WHAT IS REQUIRED: Tally the lines below that hold the string "CLAUDE", and give only the tally.

Version difference data
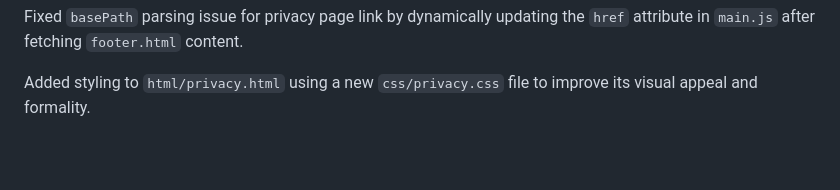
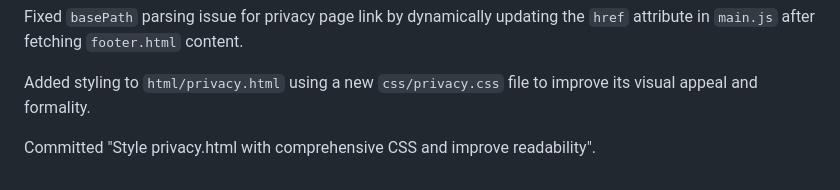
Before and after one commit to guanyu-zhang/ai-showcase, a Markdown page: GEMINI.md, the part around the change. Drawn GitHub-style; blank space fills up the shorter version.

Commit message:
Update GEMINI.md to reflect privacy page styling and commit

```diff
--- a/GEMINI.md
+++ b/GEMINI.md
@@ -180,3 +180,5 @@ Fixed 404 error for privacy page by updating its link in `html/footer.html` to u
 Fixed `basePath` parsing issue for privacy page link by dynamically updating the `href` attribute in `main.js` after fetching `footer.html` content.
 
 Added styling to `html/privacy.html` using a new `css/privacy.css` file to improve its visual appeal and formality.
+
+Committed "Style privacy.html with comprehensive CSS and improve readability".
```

--

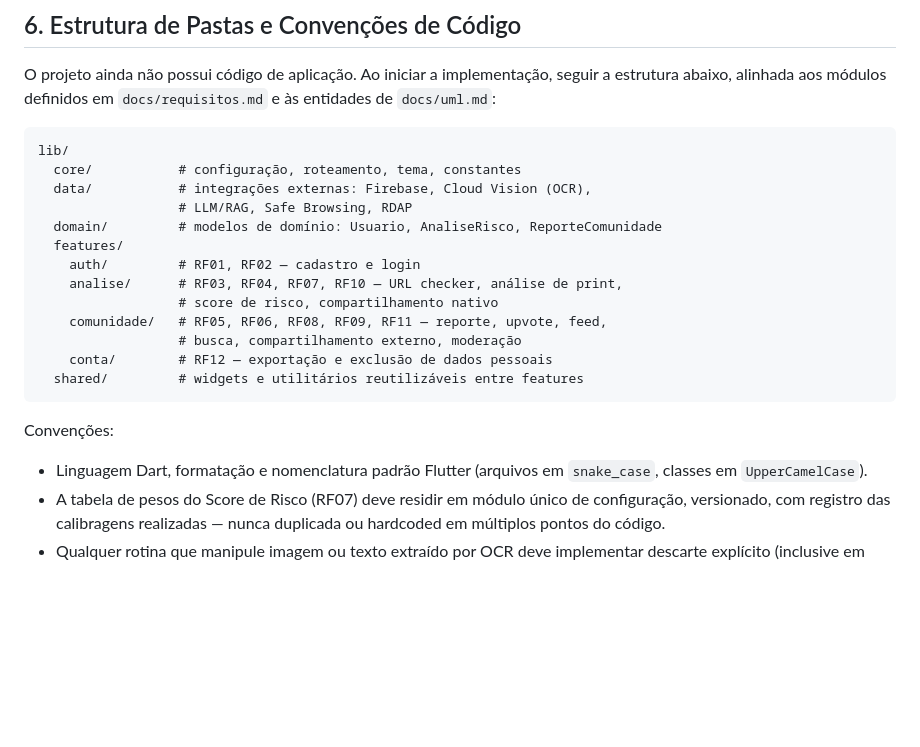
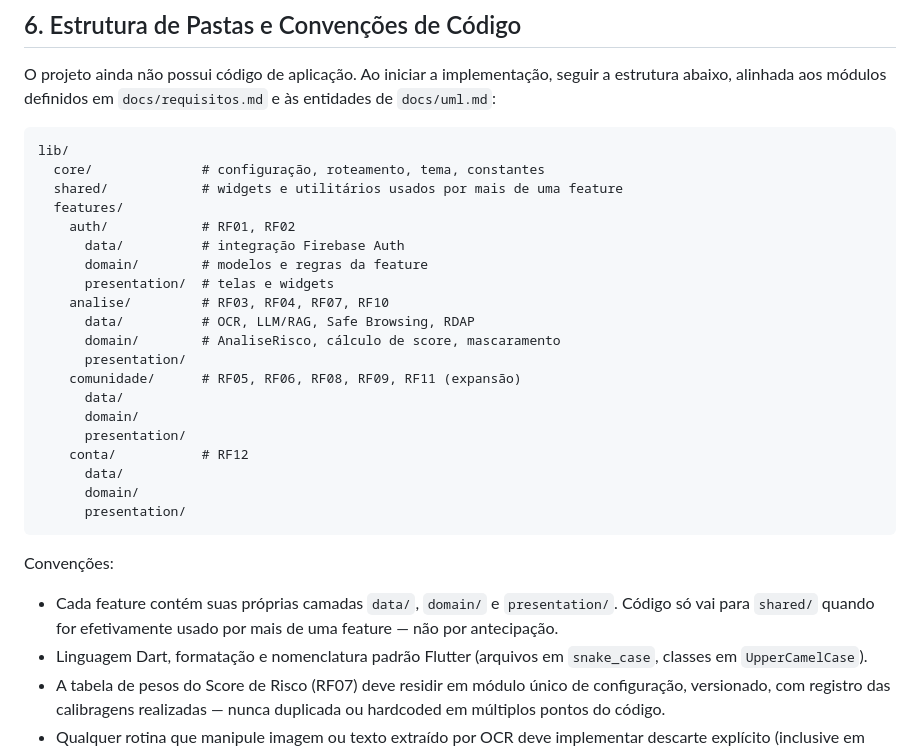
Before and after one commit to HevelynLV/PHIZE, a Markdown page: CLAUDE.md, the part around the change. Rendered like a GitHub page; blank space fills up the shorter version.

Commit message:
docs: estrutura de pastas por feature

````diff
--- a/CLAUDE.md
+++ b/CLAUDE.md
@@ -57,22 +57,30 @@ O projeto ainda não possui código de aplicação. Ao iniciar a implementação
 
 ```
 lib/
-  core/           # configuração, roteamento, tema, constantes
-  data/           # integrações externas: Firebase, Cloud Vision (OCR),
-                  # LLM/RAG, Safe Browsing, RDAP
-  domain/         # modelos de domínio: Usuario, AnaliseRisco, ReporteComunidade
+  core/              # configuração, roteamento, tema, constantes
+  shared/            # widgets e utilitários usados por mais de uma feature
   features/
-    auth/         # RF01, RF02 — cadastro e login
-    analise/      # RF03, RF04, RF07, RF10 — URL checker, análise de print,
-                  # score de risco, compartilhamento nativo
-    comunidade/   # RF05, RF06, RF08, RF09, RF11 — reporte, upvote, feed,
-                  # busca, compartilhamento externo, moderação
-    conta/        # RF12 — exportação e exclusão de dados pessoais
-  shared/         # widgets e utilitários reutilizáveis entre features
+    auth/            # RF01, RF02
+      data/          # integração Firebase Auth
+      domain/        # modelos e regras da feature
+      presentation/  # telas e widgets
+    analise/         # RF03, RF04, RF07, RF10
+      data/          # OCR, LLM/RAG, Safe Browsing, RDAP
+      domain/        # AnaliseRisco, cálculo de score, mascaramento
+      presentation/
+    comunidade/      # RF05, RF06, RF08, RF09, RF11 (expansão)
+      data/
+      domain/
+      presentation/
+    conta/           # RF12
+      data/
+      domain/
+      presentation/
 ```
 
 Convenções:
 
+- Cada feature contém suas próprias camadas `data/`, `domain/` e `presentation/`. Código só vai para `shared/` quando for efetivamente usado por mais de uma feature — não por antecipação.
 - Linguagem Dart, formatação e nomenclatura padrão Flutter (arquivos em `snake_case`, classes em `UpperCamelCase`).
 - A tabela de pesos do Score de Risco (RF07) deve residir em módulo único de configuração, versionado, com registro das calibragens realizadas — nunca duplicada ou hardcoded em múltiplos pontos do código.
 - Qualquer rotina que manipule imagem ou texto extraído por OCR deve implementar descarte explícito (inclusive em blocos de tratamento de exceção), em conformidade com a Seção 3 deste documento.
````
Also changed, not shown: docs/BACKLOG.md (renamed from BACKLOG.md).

EXERCISE SOLUTION: 3